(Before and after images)

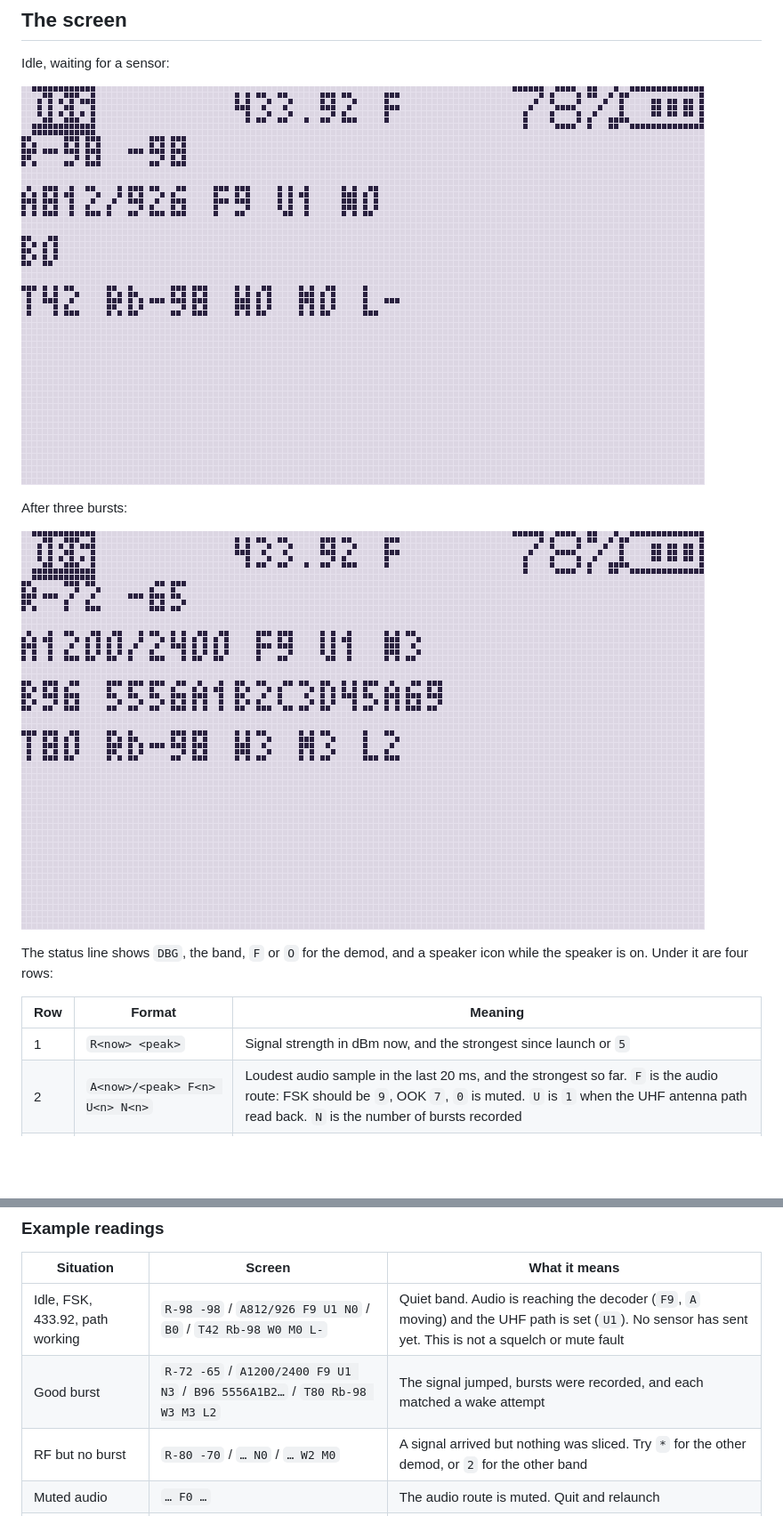
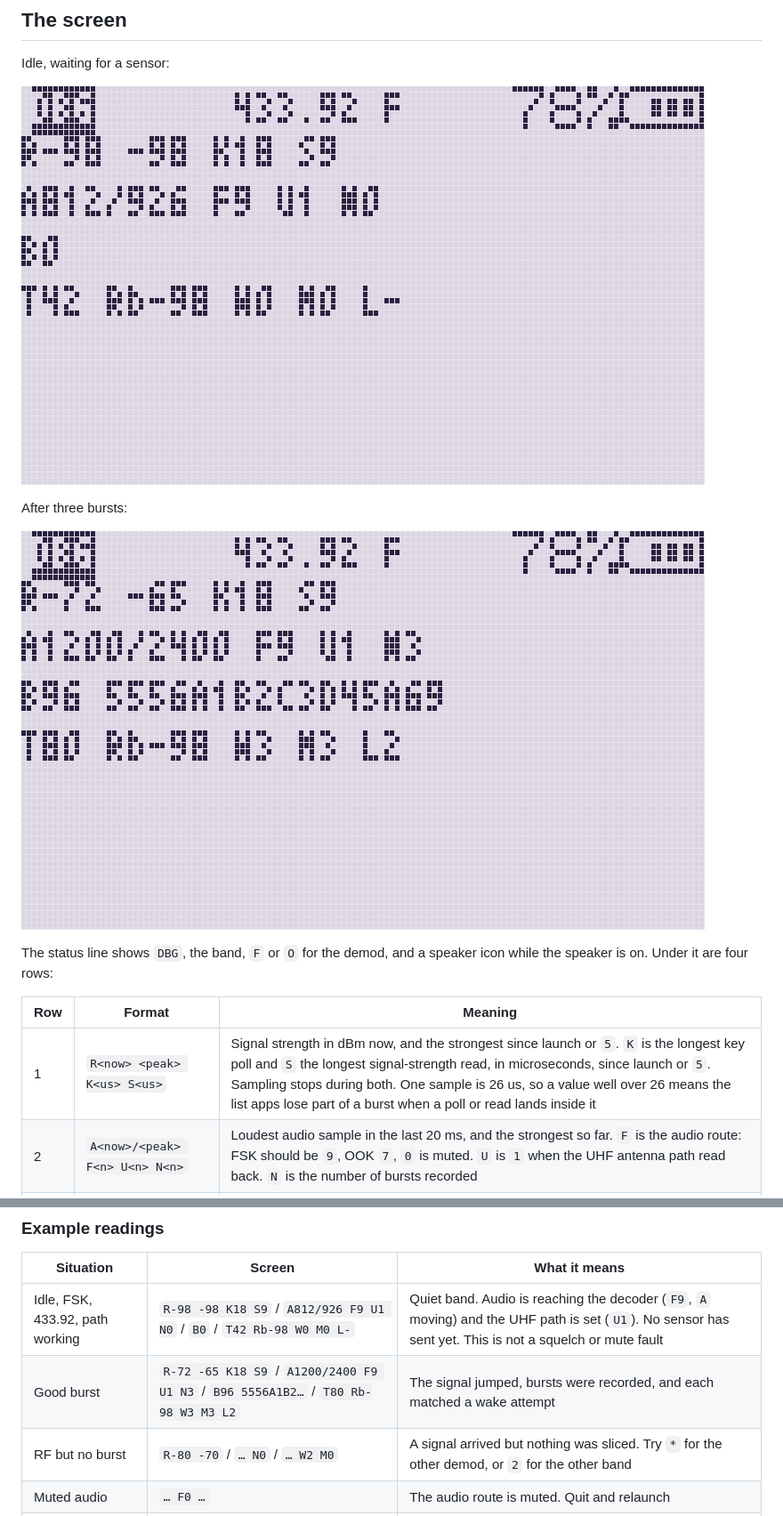
Before and after one commit to swooningfish/uv-k1-k5v3_tpmsrx, a Markdown page: docs/debug.md, 2 parts joined by grey strips. Shown at 89% size. GitHub-like rendering; pictures changed too: docs/dbg_burst.png, docs/dbg_idle.png; blank space fills up the shorter version.

```diff
--- a/docs/debug.md
+++ b/docs/debug.md
@@ -42,7 +42,7 @@ speaker icon while the speaker is on. Under it are four rows:
 
 | Row | Format | Meaning |
 |---|---|---|
-| 1 | `R<now> <peak>` | Signal strength in dBm now, and the strongest since launch or `5` |
+| 1 | `R<now> <peak> K<us> S<us>` | Signal strength in dBm now, and the strongest since launch or `5`. `K` is the longest key poll and `S` the longest signal-strength read, in microseconds, since launch or `5`. Sampling stops during both. One sample is 26 us, so a value well over 26 means the list apps lose part of a burst when a poll or read lands inside it |
 | 2 | `A<now>/<peak> F<n> U<n> N<n>` | Loudest audio sample in the last 20 ms, and the strongest so far. `F` is the audio route: FSK should be `9`, OOK `7`, `0` is muted. `U` is `1` when the UHF antenna path read back. `N` is the number of bursts recorded |
 | 3 | `B<bits> <hex>` | Bit count of the last burst, then its first bytes in hex |
 | 4 | `T<s> Rb<dBm> W<n> M<n> L<s>` | Seconds since launch or `5`. Idle signal baseline. Wake attempts seen. Bursts recorded within 1 s of a wake attempt. Seconds since the last wake attempt (`-` until the first) |
@@ -59,8 +59,8 @@ Keep the radio still for the first 5 seconds, or press `5` to relearn `Rb`.
 
 | Situation | Screen | What it means |
 |---|---|---|
-| Idle, FSK, 433.92, path working | `R-98 -98` / `A812/926 F9 U1 N0` / `B0` / `T42 Rb-98 W0 M0 L-` | Quiet band. Audio is reaching the decoder (`F9`, `A` moving) and the UHF path is set (`U1`). No sensor has sent yet. This is not a squelch or mute fault |
-| Good burst | `R-72 -65` / `A1200/2400 F9 U1 N3` / `B96 5556A1B2…` / `T80 Rb-98 W3 M3 L2` | The signal jumped, bursts were recorded, and each matched a wake attempt |
+| Idle, FSK, 433.92, path working | `R-98 -98 K18 S9` / `A812/926 F9 U1 N0` / `B0` / `T42 Rb-98 W0 M0 L-` | Quiet band. Audio is reaching the decoder (`F9`, `A` moving) and the UHF path is set (`U1`). No sensor has sent yet. This is not a squelch or mute fault |
+| Good burst | `R-72 -65 K18 S9` / `A1200/2400 F9 U1 N3` / `B96 5556A1B2…` / `T80 Rb-98 W3 M3 L2` | The signal jumped, bursts were recorded, and each matched a wake attempt |
 | RF but no burst | `R-80 -70` / `… N0` / `… W2 M0` | A signal arrived but nothing was sliced. Try `*` for the other demod, or `2` for the other band |
 | Muted audio | `… F0 …` | The audio route is muted. Quit and relaunch |
 | Nothing at all | `R-98 -98` / `… N0` / `… W0` after waking a sensor | No signal reached the radio. Move closer, check the band and the antenna |
```
Also changed, not shown: 2 other files.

* PROBLEM *
Output each line above exactly as it stands, omitting the pictures.

* ANSWER TO THE EXERCISE *
Before and after one commit to swooningfish/uv-k1-k5v3_tpmsrx, a Markdown page: docs/debug.md, 2 parts joined by grey strips. Shown at 89% size. GitHub-like rendering; pictures changed too: docs/dbg_burst.png, docs/dbg_idle.png; blank space fills up the shorter version.

```diff
--- a/docs/debug.md
+++ b/docs/debug.md
@@ -42,7 +42,7 @@ speaker icon while the speaker is on. Under it are four rows:
 
 | Row | Format | Meaning |
 |---|---|---|
-| 1 | `R<now> <peak>` | Signal strength in dBm now, and the strongest since launch or `5` |
+| 1 | `R<now> <peak> K<us> S<us>` | Signal strength in dBm now, and the strongest since launch or `5`. `K` is the longest key poll and `S` the longest signal-strength read, in microseconds, since launch or `5`. Sampling stops during both. One sample is 26 us, so a value well over 26 means the list apps lose part of a burst when a poll or read lands inside it |
 | 2 | `A<now>/<peak> F<n> U<n> N<n>` | Loudest audio sample in the last 20 ms, and the strongest so far. `F` is the audio route: FSK should be `9`, OOK `7`, `0` is muted. `U` is `1` when the UHF antenna path read back. `N` is the number of bursts recorded |
 | 3 | `B<bits> <hex>` | Bit count of the last burst, then its first bytes in hex |
 | 4 | `T<s> Rb<dBm> W<n> M<n> L<s>` | Seconds since launch or `5`. Idle signal baseline. Wake attempts seen. Bursts recorded within 1 s of a wake attempt. Seconds since the last wake attempt (`-` until the first) |
@@ -59,8 +59,8 @@ Keep the radio still for the first 5 seconds, or press `5` to relearn `Rb`.
 
 | Situation | Screen | What it means |
 |---|---|---|
-| Idle, FSK, 433.92, path working | `R-98 -98` / `A812/926 F9 U1 N0` / `B0` / `T42 Rb-98 W0 M0 L-` | Quiet band. Audio is reaching the decoder (`F9`, `A` moving) and the UHF path is set (`U1`). No sensor has sent yet. This is not a squelch or mute fault |
-| Good burst | `R-72 -65` / `A1200/2400 F9 U1 N3` / `B96 5556A1B2…` / `T80 Rb-98 W3 M3 L2` | The signal jumped, bursts were recorded, and each matched a wake attempt |
+| Idle, FSK, 433.92, path working | `R-98 -98 K18 S9` / `A812/926 F9 U1 N0` / `B0` / `T42 Rb-98 W0 M0 L-` | Quiet band. Audio is reaching the decoder (`F9`, `A` moving) and the UHF path is set (`U1`). No sensor has sent yet. This is not a squelch or mute fault |
+| Good burst | `R-72 -65 K18 S9` / `A1200/2400 F9 U1 N3` / `B96 5556A1B2…` / `T80 Rb-98 W3 M3 L2` | The signal jumped, bursts were recorded, and each matched a wake attempt |
 | RF but no burst | `R-80 -70` / `… N0` / `… W2 M0` | A signal arrived but nothing was sliced. Try `*` for the other demod, or `2` for the other band |
 | Muted audio | `… F0 …` | The audio route is muted. Quit and relaunch |
 | Nothing at all | `R-98 -98` / `… N0` / `… W0` after waking a sensor | No signal reached the radio. Move closer, check the band and the antenna |
```
Also changed, not shown: 2 other files.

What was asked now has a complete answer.